by Dennis Crouch The Alice test officially includes two steps. But these are highly correlated steps. Thus, if a claim fails step one, it usually fails step two as well.

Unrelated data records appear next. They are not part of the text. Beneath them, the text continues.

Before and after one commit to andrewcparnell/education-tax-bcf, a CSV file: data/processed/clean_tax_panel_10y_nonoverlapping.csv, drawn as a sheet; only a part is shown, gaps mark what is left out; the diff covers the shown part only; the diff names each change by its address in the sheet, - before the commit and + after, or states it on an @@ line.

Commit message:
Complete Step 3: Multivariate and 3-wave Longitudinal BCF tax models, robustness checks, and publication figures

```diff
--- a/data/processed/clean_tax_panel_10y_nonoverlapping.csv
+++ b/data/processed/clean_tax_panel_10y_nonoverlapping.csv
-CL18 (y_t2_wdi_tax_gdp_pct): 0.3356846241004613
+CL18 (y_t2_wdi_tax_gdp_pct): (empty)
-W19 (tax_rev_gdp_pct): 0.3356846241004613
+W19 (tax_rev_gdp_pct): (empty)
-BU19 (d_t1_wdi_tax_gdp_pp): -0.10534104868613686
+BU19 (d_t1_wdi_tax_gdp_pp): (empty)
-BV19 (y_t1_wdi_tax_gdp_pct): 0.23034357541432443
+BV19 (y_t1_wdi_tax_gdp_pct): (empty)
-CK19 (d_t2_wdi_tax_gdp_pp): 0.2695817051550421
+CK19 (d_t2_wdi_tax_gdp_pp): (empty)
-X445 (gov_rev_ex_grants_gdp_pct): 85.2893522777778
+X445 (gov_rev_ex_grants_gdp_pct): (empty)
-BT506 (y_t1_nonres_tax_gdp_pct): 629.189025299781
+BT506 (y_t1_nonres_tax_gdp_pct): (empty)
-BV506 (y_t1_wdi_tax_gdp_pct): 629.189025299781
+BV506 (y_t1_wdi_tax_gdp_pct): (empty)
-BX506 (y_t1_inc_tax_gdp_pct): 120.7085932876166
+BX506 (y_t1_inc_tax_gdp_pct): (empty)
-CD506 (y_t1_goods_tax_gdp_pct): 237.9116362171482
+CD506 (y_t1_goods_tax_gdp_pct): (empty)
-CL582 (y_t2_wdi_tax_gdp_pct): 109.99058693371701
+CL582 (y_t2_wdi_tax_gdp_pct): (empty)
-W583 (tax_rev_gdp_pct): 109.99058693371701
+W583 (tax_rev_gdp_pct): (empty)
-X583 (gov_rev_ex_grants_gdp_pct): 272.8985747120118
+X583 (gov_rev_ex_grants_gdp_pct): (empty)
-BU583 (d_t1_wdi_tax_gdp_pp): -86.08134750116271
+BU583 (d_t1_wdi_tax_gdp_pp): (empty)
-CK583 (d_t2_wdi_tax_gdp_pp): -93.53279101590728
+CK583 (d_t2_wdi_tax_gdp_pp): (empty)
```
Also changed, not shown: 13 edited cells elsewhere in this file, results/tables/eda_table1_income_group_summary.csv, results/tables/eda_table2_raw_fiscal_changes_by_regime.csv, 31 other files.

In this case, the court appears to borrow heavily from typical step two analysis in order to make its step one conclusion: Universal Secure Registry v. Apple and Visa (Fed. Cir. 2021) The district court dismissed USR’s patent infringement complaint, holding of all four asserted patents were ineligible under the abstract idea tes...
Tags: Apple, Law, Patent, Alice, Fed, Federal Circuit, T Mobile USA, IPR, Alice Corp, Elavon Inc, CLS Bank, Prism Technologies LLC, USR, Universal Secure Registry, Secured Mail Solutions LLC, Universal Wilde Inc


The First Offer Should Be Unreasonable – and Other Oddities of Government Contracting

by Dennis Crouch  The Federal Circuit’s new decision in DynCorp v. US (Fed. Cir. 2021) involves a bid-protest regarding a government contract.  The court’s opening offers a brief insight on the complex world of DOD governmental contracts. This bid-protest case arises from a peculiar procurement mechanism. Contracting officers often must discuss deficiencies and significant weaknesses in proposals with offerors before proposals are final. And so when an offeror proposes a price that is unreasona...
Tags: Law, Army, Patent, Dod, US Fed, Federal Circuit, Dennis Crouch, DynCorp, The Court of Federal Claims


Copyrightability of Software: The Next Big Case

by Dennis Crouch The next big software copyright case is before the Federal Circuit in the form of SAS Institute, Inc. v. World Programming Limited, Docket No. 21-1542.  The litigation has substantial parallels to Google v. Oracle, but might end up with a different outcome. In Google, the Supreme Court found fair-use but did not decide the issue of copyrightability. That issue is front-and-center in this case. WPL is a UK based software company who obtained several copies of SAS statistical soft...
Tags: Google, UK, Law, Wpl, North Carolina, Oracle, Patent, Sas, Fifth Circuit, Madlib, Federal Circuit, WPS, Tex, SAS Institute Inc, Dennis Crouch, MathWorks


Future MacBooks could replace this integral component with a touchscreen

Apple's was just granted a patent that may signal the future of MacBooks -- a future without physical keyboards whatsoever.
Tags: Apple, News, Trends, Macbook, Computing, Patent